  • Elizabeth Jones

    Module Leader
30 CATS - Department of Economics

Principal Aims

This module provides students with a thorough understanding in basic principles of microeconomics. You will be exposed to a range of the application theories. You will gain an understanding of how markets work, including strategic behaviour of firms and the various models under which firms might behave. You will gain skills and techniques to analyse problems from a mathematical, graphical and intuitive perspective applying your knowledge to real world scenarios.

Principal Learning Outcomes

Demonstrate a solid grasp of the basic theoretical material in microeconomics, including consumer and producer theory. Demonstrate an ability to apply their knowledge to important areas of application, including policy analysis. Show understanding of core concepts in consumer and producer theory Explain a variety of concepts using different approaches, including those involving mathematical, graphical and intuitive analysis. Construct models of both consumer and producer behaviour and understand the implications and understand the way in which economic models are used to analyse problems and the limitations of them.

Syllabus

The module will typically cover SOME OF the following topics:

Supply and Demand. Supply; demand; market equilibrium; equilibrium shocks; government intervention; supply and demand elasticities. Consumer theory. Preferences; utility; budget constraints; individual demand; substitution effects; income effects; revealed preferences, applications, behavioural economics and critiques of rational choice framework; Production. Technology; isoquants; marginal rate of technical substitution; marginal products; cost curves; long and short run; returns to scale; profit maximisation; cost minimisation; cost curves; supply curves. Competition. Profit maximisation; short run; long run; market equilibrium; consumer welfare; producer welfare; applications. Imperfect Competition; Models of Oligopoly: Cournot Model; Stackelberg Model; Comparison of Collusive, Cournot, Stackelberg, and Competitive Equilibria; Bertrand Model; Game Theory. An introduction to terminology and Nash equilibria; an introduction to economic models.

Context

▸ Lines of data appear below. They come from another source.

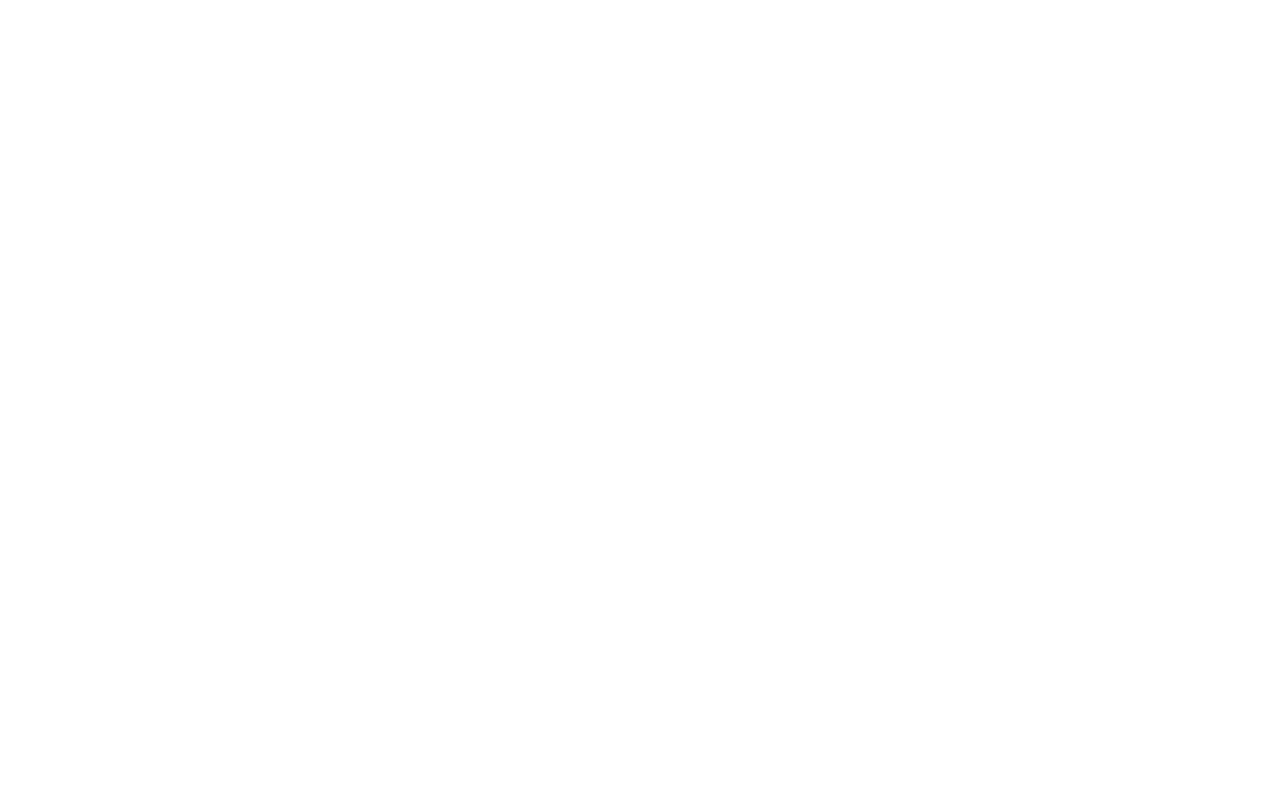
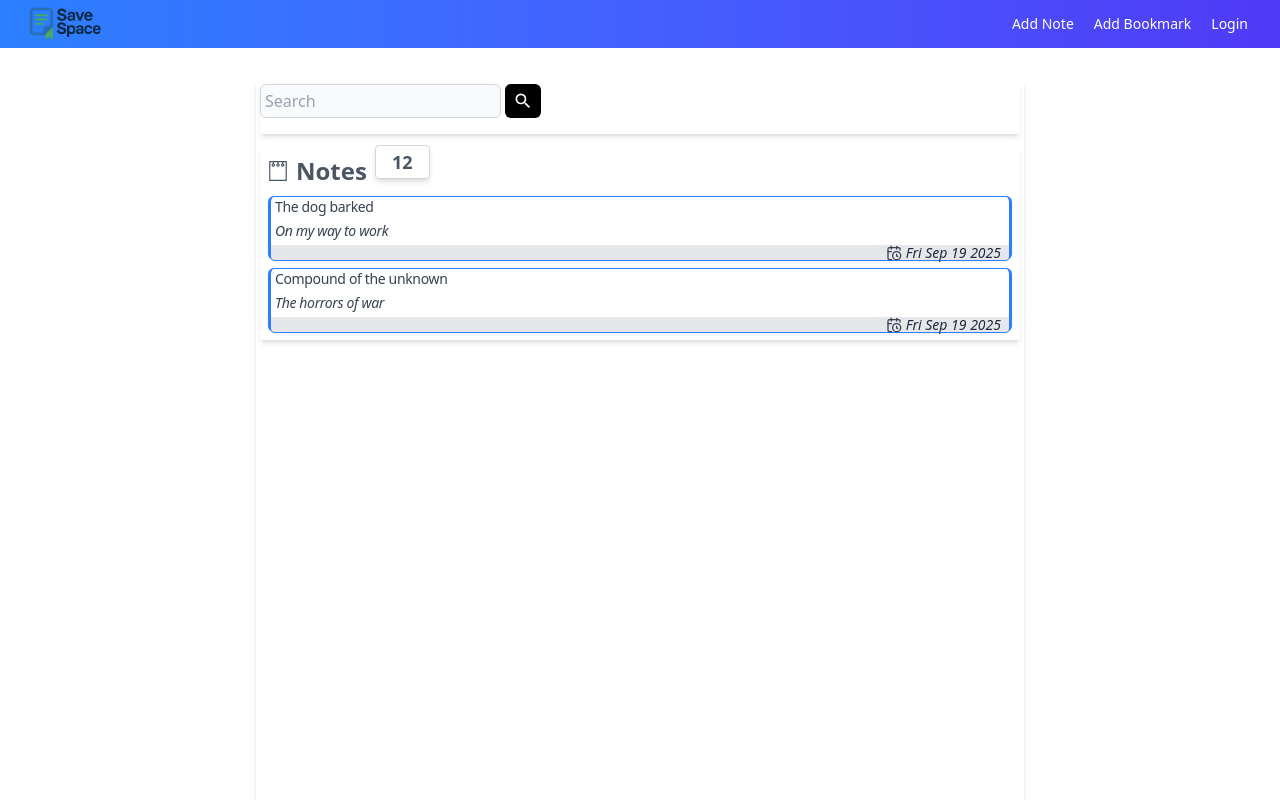
Before and after one commit to Dontizy/Savespace-fronend, a React (Vite) app: page /notes in a window 1280 px wide. Before the commit this address had no page. Shown: the top 800 px of the page. Built offline with nearby package versions, Linux system fonts and the light colour scheme.

Commit message:
i added all notes and bookmarks lists and also seprated the data on a seprate file data.ts file

```diff
--- a/src/App.tsx
+++ b/src/App.tsx
@@ -4,6 +4,9 @@
 import Login from "./components/layouts/Login"
 import Signup from "./components/layouts/Signup"
 import Home from "./components/Home"
+import AllNotes from "./components/AllNotes"
+import AllBookmarks from "./components/AllBookmarks"
+
 
 
 function App() {
@@ -18,6 +21,8 @@
             <Route path="/login" element={<Login/>}/>
             <Route path="/home" element={<Home/>}/>
             <Route path="/signup" element={<Signup/>}/>
+            <Route path="/notes" element={<AllNotes/>}/>
+            <Route path="/bookmarks" element={<AllBookmarks/>}/>
           </Route>
         </Routes>
       </BrowserRouter>
--- /dev/null
+++ b/src/components/AllBookmarks.tsx
@@ -0,0 +1,36 @@
+import { MdOutlineSearch } from "react-icons/md";
+import { FcBookmark } from "react-icons/fc";
+import BookmarkList from "./BookmarkList";
+import { urls } from "./data";
+
+
+
+const AllBookmarks = () => {
+  return (
+        <div className="Bookmarks flex justify-center my-4 py-4 h-screen">
+        <div className="Bookmark p-1 shadow-md w-11/12 md:w-3/5">
+             <form className="pb-4 mb-3 shadow-md">
+               <div className="flex gap-1">
+                    <input type="text" className="border border-gray-300 p-1 focus:border-blue-500 focus:ring focus:ring-blue-200 bg-gray-50 rounded-md placeholder:text-gray-400" name="search" id="search" placeholder="Search"/>
+                     <button className="p-1 px-2 bg-black text-white rounded-md text-sm" type="submit">
+                        <MdOutlineSearch className="size-5" /></button>
+                </div>
+            </form>
+            <h3 className="text-md font-semibold text-md text-gray-600 md:text-2xl my-1 py-1 mt-1 flex items-center gap-1"><FcBookmark className="size-6" /> Bookmarks <sup className="p-2 md:p-4 rounded-sm bg-white border-1 border-gray-300 shadow-md">5</sup></h3>
+            <div className="flex flex-col gap-1 md:gap-2">
+                {/* <!-- start --> */}
+                {
+                  urls.map((url)=>{
+                    return <BookmarkList url={url.url} title={url.title} key={url.id} id={url.id}/>
+                  })
+                }
+
+                {/* <!-- end --> */}
+            </div>
+        </div>
+
+    </div>
+  )
+}
+
+export default AllBookmarks
--- /dev/null
+++ b/src/components/AllNotes.tsx
@@ -0,0 +1,38 @@
+import { TfiNotepad } from "react-icons/tfi";
+import { MdOutlineSearch } from "react-icons/md";
+import NoteList from "./NoteList";
+import { notes} from "./data";
+
+
+
+
+
+const AllNotes = () => {
+    return (
+        <div className="note flex justify-center my-4 py-4 h-screen">
+            <div className="note p-1 shadow-md w-11/12 md:w-3/5">
+                <form className="pb-4 mb-3 shadow-md">
+                    <div className="flex gap-1">
+                        <input type="text" className="border border-gray-300 p-1 focus:border-blue-500 focus:ring focus:ring-blue-200 bg-gray-50 rounded-md placeholder:text-gray-400" name="search" id="search" placeholder="Search" />
+                        <button className="p-1 px-2 bg-black text-white rounded-md text-sm" type="submit">
+                            <MdOutlineSearch className="size-5" /></button>
+                    </div>
+                </form>
+                <div className="note-content flex flex-col gap-1 md:gap-2 p-1 shadow-md md:p-2">
+                    <h4 className="font-semibold text-md md:text-2xl text-gray-600 flex items-center gap-1 md:gap-2">
+                        <TfiNotepad className="size-5" /> Notes  <sup className="p-2 md:p-4 rounded-sm bg-white border-1 border-gray-300 shadow-md">12</sup></h4>
+                        {
+                            notes.map((note)=>{
+                                return <NoteList id={note.id} title={note.title} createdAt={note.createdAt} description={note.desciption}/>
+                            })
+                        }
+
+                </div>
+
+            </div>
+        </div>
+
+    )
+}
+
+export default AllNotes
--- a/src/components/Home.tsx
+++ b/src/components/Home.tsx
@@ -2,22 +2,10 @@
 import { IoMdAdd } from "react-icons/io";
 import { LuNotebookPen } from "react-icons/lu";
 import { FcBookmark } from "react-icons/fc";
+import BookmarkList from "./BookmarkList";
 import NoteList from "./NoteList";
-import BookmarkList from "./BookmarkList";
+import { notes, urls } from "./data";
 
-type note = {
-    id: number;
-    title: string;
-    desciption: string;
-    createdAt: Date;
-}
-type urlLink ={
-    id:number;
-    title:string;
-    url:string;
-}
-const notes: note[] = [{ id: 243, title: "The dog barked", desciption: "On my way to work", createdAt: new Date() }, {id:437, title:"Compound of the unknown", desciption:"The horrors of war", createdAt:new Date()}]
-const urls:urlLink[] =[{id:321, title:"Attack on titan", url:"www.dowqlattackontitan.net"},{id:271, title:"Research", url:"www.seacherbooks.com"}]
 
 const Home = () => {
     return (
--- /dev/null
+++ b/src/components/data.ts
@@ -0,0 +1,13 @@
+export type note = {
+    id: number;
+    title: string;
+    desciption: string;
+    createdAt: Date;
+}
+export type urlLink ={
+    id:number;
+    title:string;
+    url:string;
+}
+export const notes: note[] = [{ id: 243, title: "The dog barked", desciption: "On my way to work", createdAt: new Date() }, {id:437, title:"Compound of the unknown", desciption:"The horrors of war", createdAt:new Date()}]
+export const urls:urlLink[] =[{id:321, title:"Attack on titan", url:"www.dowqlattackontitan.net"},{id:271, title:"Research", url:"www.seacherbooks.com"}]
```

Pre-requisite for
EC202-30
Part-year Availability for Visiting Students
Available in the Spring term only (1 x test - 12 CATS) and in the Autumn and Spring terms together (2 x tests - 24 CATS)

Assessment

Assessment Method
Coursework (20%) + 3 hour examination (Summer) (80%)
Coursework Details
Test 1 (10%), Test 2 (10%), 3 hour examination (Summer) (80%)
Exam Timing
Summer

Exam Rubric

Time Allowed: 3 Hours.

Answer BOTH questions in Section A (40 marks total), and THREE questions in Section B (20 marks each). Answer Section A questions in one booklet and Section B questions in a separate booklet.

Approved pocket calculators are allowed.

Read carefully the instructions on the answer book provided and make sure that the particulars required are entered on each answer book. If you answer more questions than are required and do not indicate which answers should be ignored, we will mark the requisite number of answers in the order in which they appear in the answer book(s): answers beyond that number will not be considered.

Previous exam papers can be found in the University’s past papers archive. Please note that previous exam papers may not have operated under the same exam rubric or assessment weightings as those for the current academic year. The content of past papers may also be different.

Reading Lists